Maybe not “harassing,” but “embarrassing” or “impeaching the integrity” of some of these officers — and the supervisors who refuse to sufficiently punish them — is exactly what needs to happen. The NYCLU lawsuit, for example, came on the heels of a BuzzFeed report on and database of hundreds of leaked NYPD personnel files. That report, published in March of last year, found that "from 2011 to 2015 at least 319 New York Police Department employees who committed offenses serious enough to merit firing were allowed to keep their jobs.”

Many of the officers lied, cheated, stole, or assaulted New York City residents. At least fifty employees lied on official reports, under oath, or during an internal affairs investigation. Thirty-eight were found guilty by a police tribunal of excessive force, getting into a fight, or firing their gun unnecessarily. Fifty-seven were guilty of driving under the influence. Seventy-one were guilty of ticket-fixing. One officer, Jarrett Dill, threatened to kill someone.
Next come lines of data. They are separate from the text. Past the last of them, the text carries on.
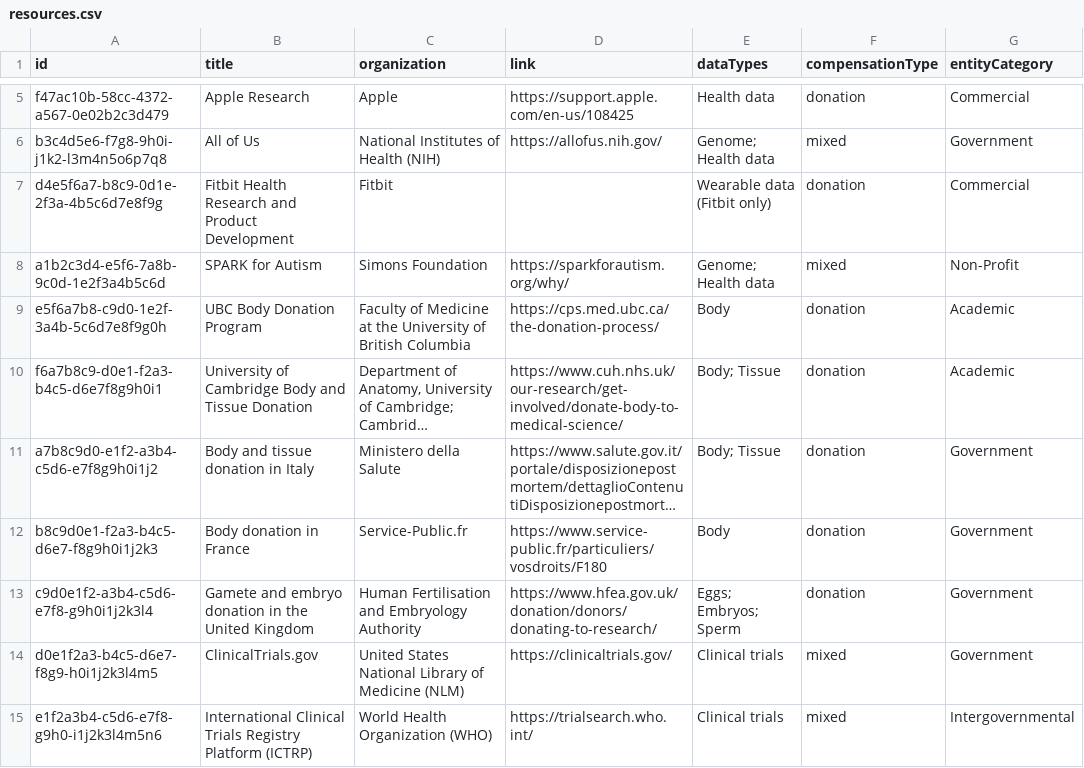
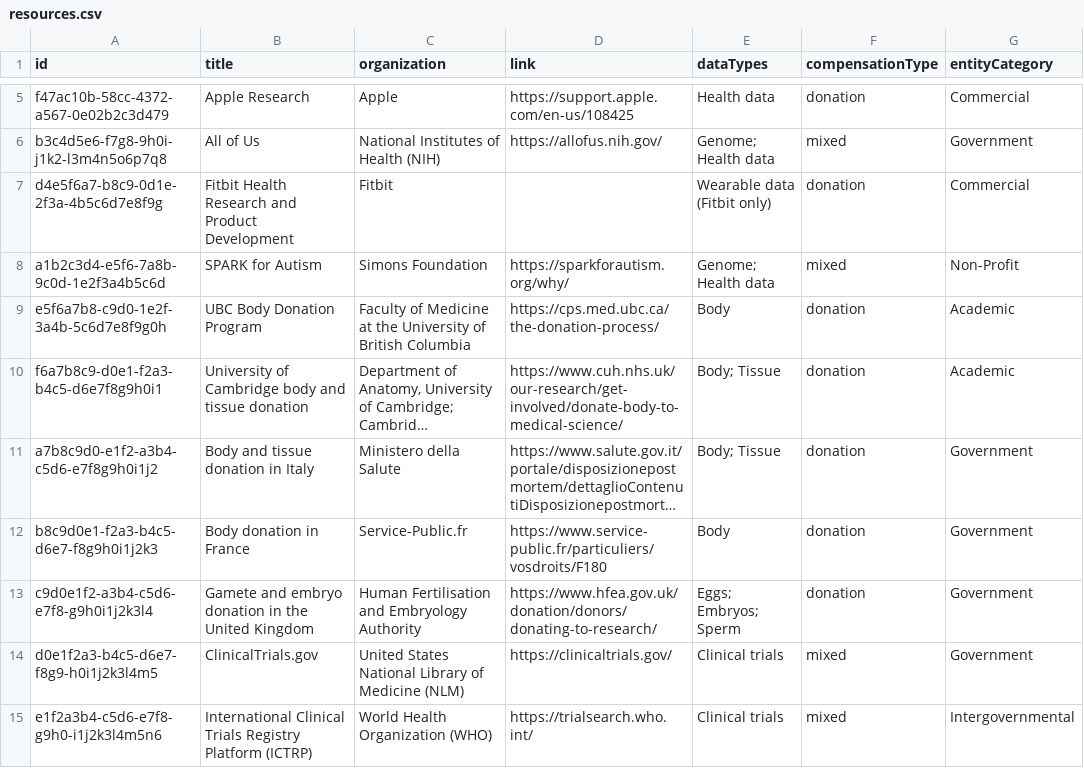
Before and after one commit to yourselftoscience/yourselftoscience.org, a CSV file: public/resources.csv, drawn as a sheet; only a part is shown, gaps mark what is left out; long unchanged cells end in …; the diff names each change by its address in the sheet, - before the commit and + after, or states it on an @@ line.

Commit message:
fix: Correct capitalization of the "University of Cambridge body and tissue donation" resource title across data files and regenerate the Wikidata report.

```diff
--- a/public/resources.csv
+++ b/public/resources.csv
-B10 (title): …of Cambridge Body and Tissue Donation
+B10 (title): …of Cambridge body and tissue donation
```
Also changed, not shown: 4 other files.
All were allowed to keep their jobs. After protracted legal battles with police agencies across the state, the NYCLU obtained personnel, training and disciplinary files from some of them. What did the NYCLU find?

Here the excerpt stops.